Today I attended the Friends of the Tompkins County Public Library Book Sale in Ithaca, New York, for the first time. It is a huge semi-annual used book sale with ridiculously low prices (most of the books I bought–both hard- and softcover–were $0.25, and the mass market paperbacks [Amis, Knowles, and Zelazny] were $0.10, so eleven books for $2.30 plus tax). It was quite well attended by both adults and children, so much so that at times it was difficult to maneuver through the aisles, kind of like the Strand used to be before they renovated it about ten years ago.
My esoteric tastes combined with my already sizable library mean that used bookstores/used book sales are generally hit-or-miss experiences, so I was pleasantly surprised about how many books I found to buy. Some I bought because of the price, and some (the queer ones and some of the poetry) I would have happily paid much more for. I was also somewhat depressed thinking about all of the former owners of these books, wondering what happened to them to cause them to get rid of these books, and how a lot of them are probably dead. I also thought about what it would be like to be an author and to find one of your books for sale for such a low price. Both lines of thought are terrifying if you think about them too much.
Allison, Dorothy. Skin: Talking About Sex, Class & Literature. Ithaca, NY: Firebrand Books, 1994.
I’ve encountered intriguing references to this collection of personal essays before, and was excited to find a copy of it.
Amis, Kingsley. One Fat Englishman. 1963. Harmondsworth, UK: Penguin Books, 1966.
How could I not buy a Penguin paperback with this title?
Berg, Stephen, and Robert Mezey, eds. Naked Poetry: Recent American Poetry in Open Forms. Indianapolis: Bobbs-Merrill, 1969.
As I have written here before, I am obsessed with poetry anthologies.

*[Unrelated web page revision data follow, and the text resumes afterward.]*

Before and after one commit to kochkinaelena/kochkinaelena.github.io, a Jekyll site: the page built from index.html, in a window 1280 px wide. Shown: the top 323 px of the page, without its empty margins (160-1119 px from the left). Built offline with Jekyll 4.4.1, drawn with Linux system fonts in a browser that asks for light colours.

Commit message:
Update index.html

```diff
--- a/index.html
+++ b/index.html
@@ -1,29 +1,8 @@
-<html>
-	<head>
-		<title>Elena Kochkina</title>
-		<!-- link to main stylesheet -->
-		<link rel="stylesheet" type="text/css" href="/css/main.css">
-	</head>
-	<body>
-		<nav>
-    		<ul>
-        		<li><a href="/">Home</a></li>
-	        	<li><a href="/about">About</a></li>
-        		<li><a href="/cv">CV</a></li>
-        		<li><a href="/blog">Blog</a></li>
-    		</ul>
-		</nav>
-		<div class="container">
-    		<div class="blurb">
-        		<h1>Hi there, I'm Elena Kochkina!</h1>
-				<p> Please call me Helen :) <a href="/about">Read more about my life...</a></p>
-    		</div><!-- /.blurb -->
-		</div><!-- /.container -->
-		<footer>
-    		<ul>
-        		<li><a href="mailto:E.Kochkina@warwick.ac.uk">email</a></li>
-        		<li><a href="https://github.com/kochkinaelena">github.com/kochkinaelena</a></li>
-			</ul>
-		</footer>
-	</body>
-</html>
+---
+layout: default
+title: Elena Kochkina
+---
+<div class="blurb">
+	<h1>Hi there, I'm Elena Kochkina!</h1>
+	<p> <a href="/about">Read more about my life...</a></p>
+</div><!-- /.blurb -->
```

I have the sequel to this seminal (my gendered word choice is intentional: Denise Levertov and Sylvia Plath are the only women included) anthology, The New Naked Poetry, and was happy to find a first edition of its predecessor, albeit without a dust jacket.
Forest, Katherine V. Curious Wine. 1983. Tallahassee, FL: Naiad Press, 1993.
I was very happy to discover that the book sale had an entire section of lesbian fiction (though not a corresponding gay fiction section) marked as such. There was an entire shelf of Naiad Press (R.I.P.) editions and I was tempted to buy the whole thing but thought it was important to leave them for others who might also be interested because I know I wouldn’t have time to read them all before the next book sale in May. So maybe I’ll buy them then if they are still around. But I decided to pick up Forest’s classic that, as its back cover says, had over 100,00 copies in print at the time this tenth anniversary edition was published.
Goodwin, Doris Kearns. Wait Till Next Year: A Memoir. New York: Simon & Schuster, 1997.
I enjoy Goodwin’s interviews in Ken Burns’s Baseball documentary and thus decided to buy her memoir about the Dodgers leaving Brooklyn. In the documentary she identifies herself as now being a Red Sox fan, a switch which is a) justifiable because when a team abandons their city is perfectly acceptable for their fans to abandon them, and b) one that has paid dividends over the past 15 years. I wonder how she felt when the Dodgers and Red Sox met in the World Series two years ago, and how she feels about their matchup again this year?
Inés de la Cruz, Sor Juana. Selected Works. Trans. Edith Grossman. New York: W.W. Norton, 2014.
This book is in basically new condition, a complete steal!
Knowles, John. A Separate Peace. 1959. New York: Dell, 1961.
I thought to myself, “I’ve enjoyed the previous Knowles novels I’ve read, so of course I’ll pick up this pulp paperback (original price $0.50) that is in lovely condition.” Then I got home and realized I was thinking of John Fowles! So we’ll see what I think of Knowles.
Millet, Catherine. The Sexual Life of Catherine M. Trans. Adriana Hunter. New York: Grove Press, 2002.
I remember reading a review of this book when it first came out in English, and have encountered references to it here and there in the years since, so I was happy to find a copy of the hardcover in very good condition.
Schulman, Sarah. People in Trouble. 1990. New York: Plume, 1991.
Another find from the lesbian fiction section.
Strand, Mark, ed. The Contemporary American Poets: American Poetry Since 1940. New York: Meridian Books, 1969.
See my comments about being obsessed with poetry anthologies above. It’s always fascinating to see which poets have lasted and which ones have not.
Zelazny, Roger. Lord of Light. 1967. New York: Avon Books, 1969.
I’ve been wanting to broaden my reading of speculative fiction and found a copy of this Hugo Award-winning book in excellent condition. One of my favorite authors, Samuel R. Delany, speaks highly of Zelazny, so I am excited to encounter his work for the first time.